*** TASK DATA ***

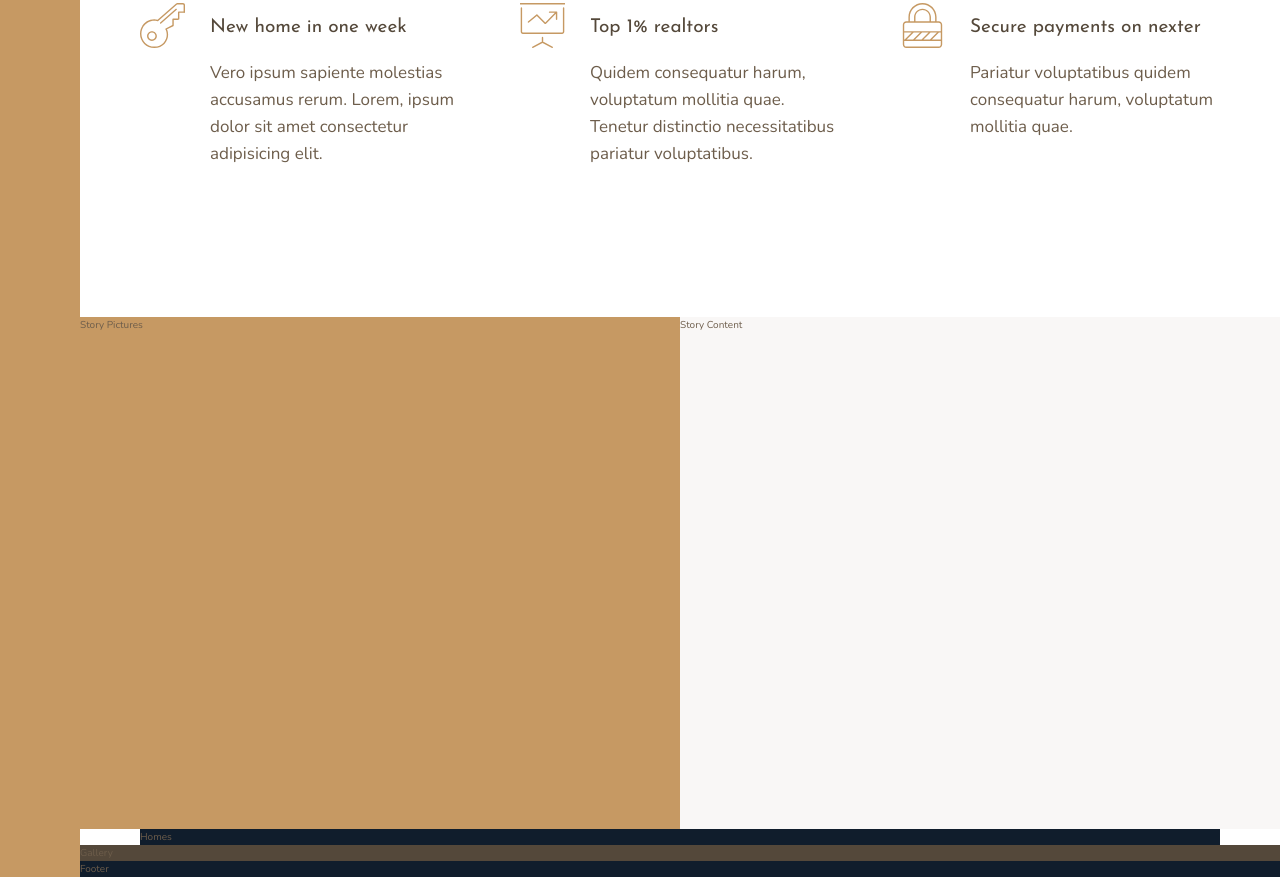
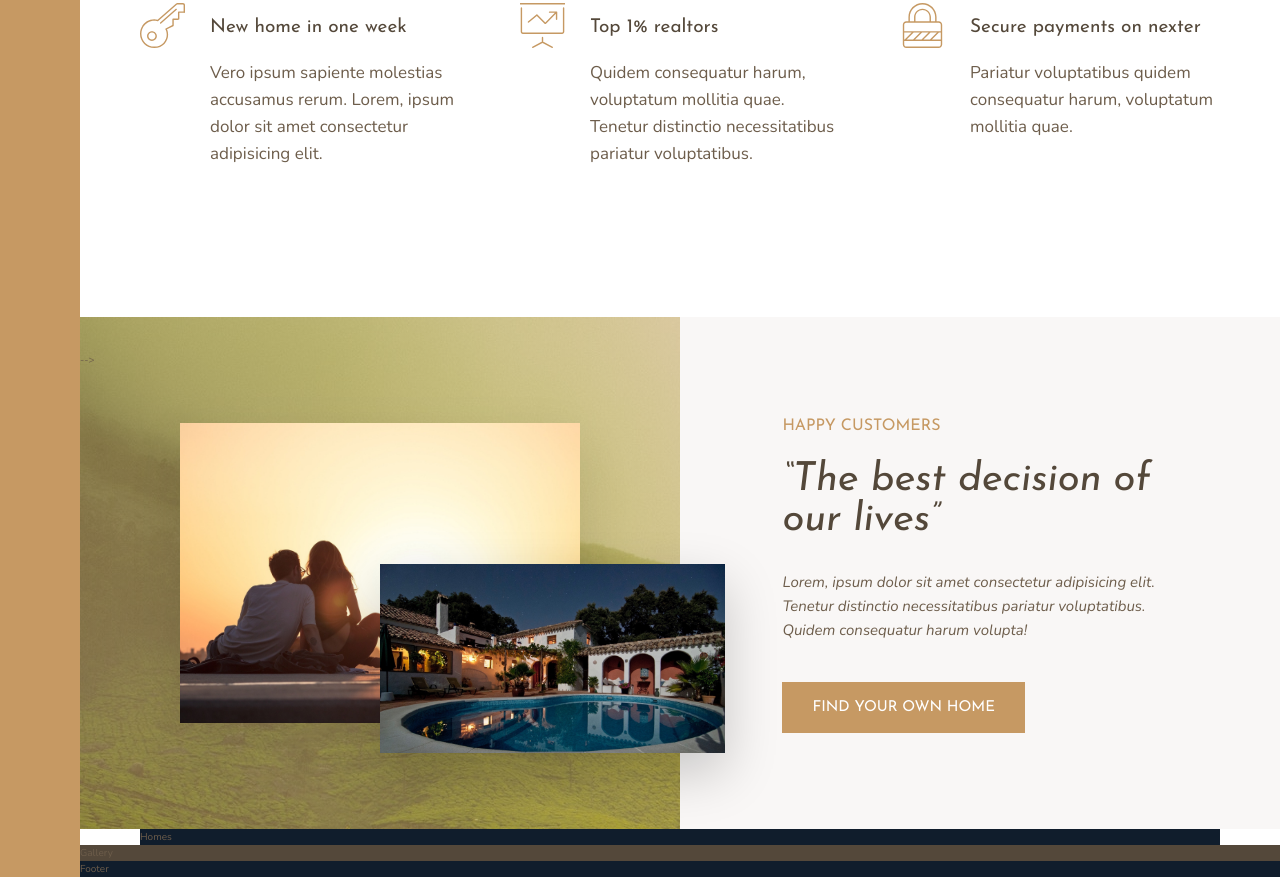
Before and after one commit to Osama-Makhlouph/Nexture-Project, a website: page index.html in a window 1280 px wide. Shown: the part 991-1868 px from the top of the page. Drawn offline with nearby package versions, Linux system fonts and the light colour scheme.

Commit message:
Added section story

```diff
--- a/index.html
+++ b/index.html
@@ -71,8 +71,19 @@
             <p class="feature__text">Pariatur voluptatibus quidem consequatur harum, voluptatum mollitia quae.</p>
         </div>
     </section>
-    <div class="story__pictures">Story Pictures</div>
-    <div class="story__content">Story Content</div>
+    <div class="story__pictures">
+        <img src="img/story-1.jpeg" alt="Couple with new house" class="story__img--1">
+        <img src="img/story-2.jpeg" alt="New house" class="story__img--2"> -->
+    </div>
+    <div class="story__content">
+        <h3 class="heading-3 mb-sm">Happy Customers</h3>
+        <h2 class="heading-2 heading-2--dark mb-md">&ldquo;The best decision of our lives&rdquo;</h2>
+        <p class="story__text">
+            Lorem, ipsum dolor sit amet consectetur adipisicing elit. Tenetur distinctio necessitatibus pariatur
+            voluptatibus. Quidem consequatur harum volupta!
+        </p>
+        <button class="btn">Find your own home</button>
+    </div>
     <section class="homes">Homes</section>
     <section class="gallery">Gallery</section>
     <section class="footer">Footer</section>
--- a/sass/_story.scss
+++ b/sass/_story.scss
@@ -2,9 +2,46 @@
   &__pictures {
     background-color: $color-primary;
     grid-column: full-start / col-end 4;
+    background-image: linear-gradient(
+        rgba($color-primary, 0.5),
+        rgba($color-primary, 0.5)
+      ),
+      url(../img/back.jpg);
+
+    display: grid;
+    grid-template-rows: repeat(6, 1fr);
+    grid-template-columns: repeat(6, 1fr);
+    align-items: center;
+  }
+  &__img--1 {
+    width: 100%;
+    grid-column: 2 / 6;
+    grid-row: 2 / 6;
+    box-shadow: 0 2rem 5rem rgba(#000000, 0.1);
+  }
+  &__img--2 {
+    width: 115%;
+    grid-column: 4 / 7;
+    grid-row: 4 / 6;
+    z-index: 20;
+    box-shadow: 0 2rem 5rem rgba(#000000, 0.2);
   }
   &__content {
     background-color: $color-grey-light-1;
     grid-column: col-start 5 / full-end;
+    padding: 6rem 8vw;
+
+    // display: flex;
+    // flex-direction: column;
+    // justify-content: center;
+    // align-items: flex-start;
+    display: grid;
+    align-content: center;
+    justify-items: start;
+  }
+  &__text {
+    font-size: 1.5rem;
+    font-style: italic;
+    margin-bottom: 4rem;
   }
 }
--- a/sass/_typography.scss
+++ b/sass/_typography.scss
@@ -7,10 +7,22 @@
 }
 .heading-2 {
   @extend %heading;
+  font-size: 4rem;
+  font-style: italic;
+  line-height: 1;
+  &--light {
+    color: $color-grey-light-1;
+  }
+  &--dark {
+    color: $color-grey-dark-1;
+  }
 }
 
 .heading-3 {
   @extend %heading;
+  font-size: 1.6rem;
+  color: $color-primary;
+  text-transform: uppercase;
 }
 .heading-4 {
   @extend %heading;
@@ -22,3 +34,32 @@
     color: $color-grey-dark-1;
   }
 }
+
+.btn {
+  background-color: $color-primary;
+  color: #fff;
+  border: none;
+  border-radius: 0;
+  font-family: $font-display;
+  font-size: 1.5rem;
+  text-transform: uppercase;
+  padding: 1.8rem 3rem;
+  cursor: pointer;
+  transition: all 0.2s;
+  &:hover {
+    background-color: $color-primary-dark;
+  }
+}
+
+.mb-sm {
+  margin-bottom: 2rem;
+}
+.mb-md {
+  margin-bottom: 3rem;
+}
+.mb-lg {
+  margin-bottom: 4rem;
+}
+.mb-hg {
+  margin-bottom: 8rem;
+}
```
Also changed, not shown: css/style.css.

*** End of TASK DATA ***
*** TASK DATA ***

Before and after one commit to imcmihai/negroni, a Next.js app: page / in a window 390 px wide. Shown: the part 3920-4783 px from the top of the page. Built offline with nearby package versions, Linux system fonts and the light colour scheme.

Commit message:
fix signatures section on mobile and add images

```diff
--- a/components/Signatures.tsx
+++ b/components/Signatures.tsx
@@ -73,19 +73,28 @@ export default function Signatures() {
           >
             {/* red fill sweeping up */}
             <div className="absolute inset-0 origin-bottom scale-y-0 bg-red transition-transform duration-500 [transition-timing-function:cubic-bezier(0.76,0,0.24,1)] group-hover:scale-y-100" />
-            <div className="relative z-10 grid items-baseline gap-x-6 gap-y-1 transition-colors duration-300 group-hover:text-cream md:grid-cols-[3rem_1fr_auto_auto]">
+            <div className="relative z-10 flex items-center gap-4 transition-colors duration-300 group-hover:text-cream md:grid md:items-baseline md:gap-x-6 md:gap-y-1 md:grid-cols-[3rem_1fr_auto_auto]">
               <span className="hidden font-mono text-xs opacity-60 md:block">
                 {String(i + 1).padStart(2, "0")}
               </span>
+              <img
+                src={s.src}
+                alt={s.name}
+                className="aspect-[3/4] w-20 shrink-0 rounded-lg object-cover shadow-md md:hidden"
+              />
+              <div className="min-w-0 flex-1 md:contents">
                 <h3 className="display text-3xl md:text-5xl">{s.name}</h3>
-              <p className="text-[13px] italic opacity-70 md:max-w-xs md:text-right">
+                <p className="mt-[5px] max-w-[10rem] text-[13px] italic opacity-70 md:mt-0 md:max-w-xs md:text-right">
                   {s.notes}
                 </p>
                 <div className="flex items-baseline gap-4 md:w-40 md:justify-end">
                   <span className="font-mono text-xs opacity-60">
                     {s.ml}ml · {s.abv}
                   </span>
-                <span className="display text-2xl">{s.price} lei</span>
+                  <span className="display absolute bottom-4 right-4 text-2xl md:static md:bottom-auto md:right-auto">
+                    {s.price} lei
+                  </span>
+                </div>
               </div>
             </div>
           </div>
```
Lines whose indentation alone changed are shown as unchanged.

*** End of TASK DATA ***
*** TASK DATA ***

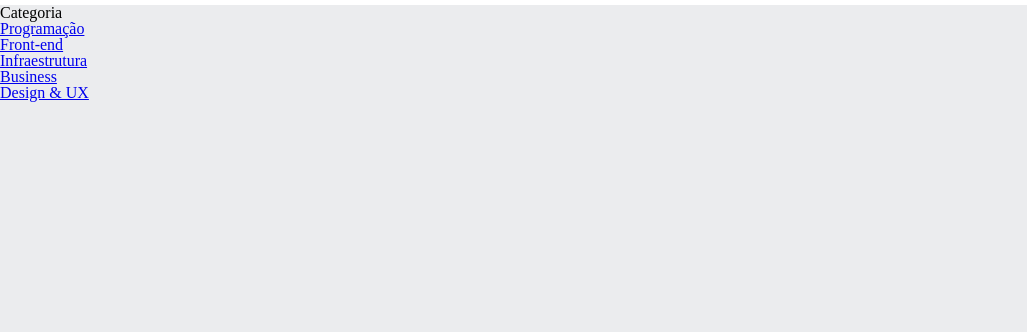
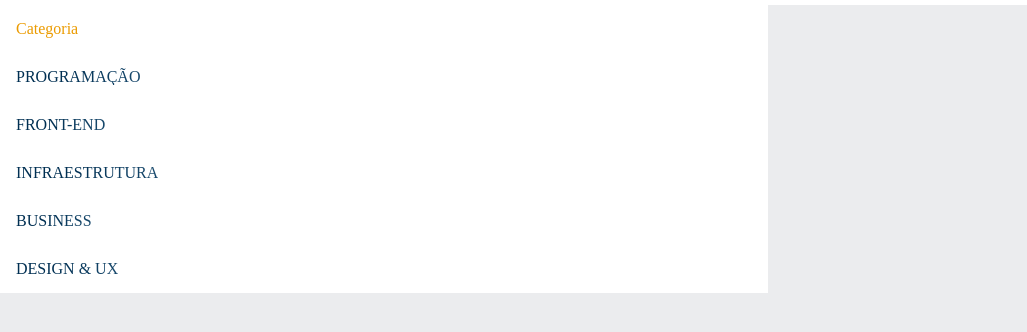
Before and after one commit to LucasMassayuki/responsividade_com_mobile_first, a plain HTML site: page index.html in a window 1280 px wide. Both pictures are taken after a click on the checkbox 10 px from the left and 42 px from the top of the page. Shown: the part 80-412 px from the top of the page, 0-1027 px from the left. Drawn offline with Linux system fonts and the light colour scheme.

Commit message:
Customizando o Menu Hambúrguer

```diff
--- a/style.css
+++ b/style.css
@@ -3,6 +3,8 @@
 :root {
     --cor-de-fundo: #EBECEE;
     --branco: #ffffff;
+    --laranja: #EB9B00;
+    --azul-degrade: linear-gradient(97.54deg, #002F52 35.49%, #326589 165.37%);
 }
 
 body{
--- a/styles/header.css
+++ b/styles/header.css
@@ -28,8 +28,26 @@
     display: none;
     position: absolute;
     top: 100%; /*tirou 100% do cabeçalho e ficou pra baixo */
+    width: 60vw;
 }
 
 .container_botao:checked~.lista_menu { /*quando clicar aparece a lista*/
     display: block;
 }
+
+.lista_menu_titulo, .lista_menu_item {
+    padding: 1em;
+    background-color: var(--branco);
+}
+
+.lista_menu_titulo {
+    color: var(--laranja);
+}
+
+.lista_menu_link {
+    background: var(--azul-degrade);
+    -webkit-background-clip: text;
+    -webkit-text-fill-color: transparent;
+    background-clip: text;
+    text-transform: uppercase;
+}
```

*** End of TASK DATA ***

WHAT TO PRODUCE: The answer is to be one number: the count of lines in the entries containing the string "size".

EXERCISE RESULT: 4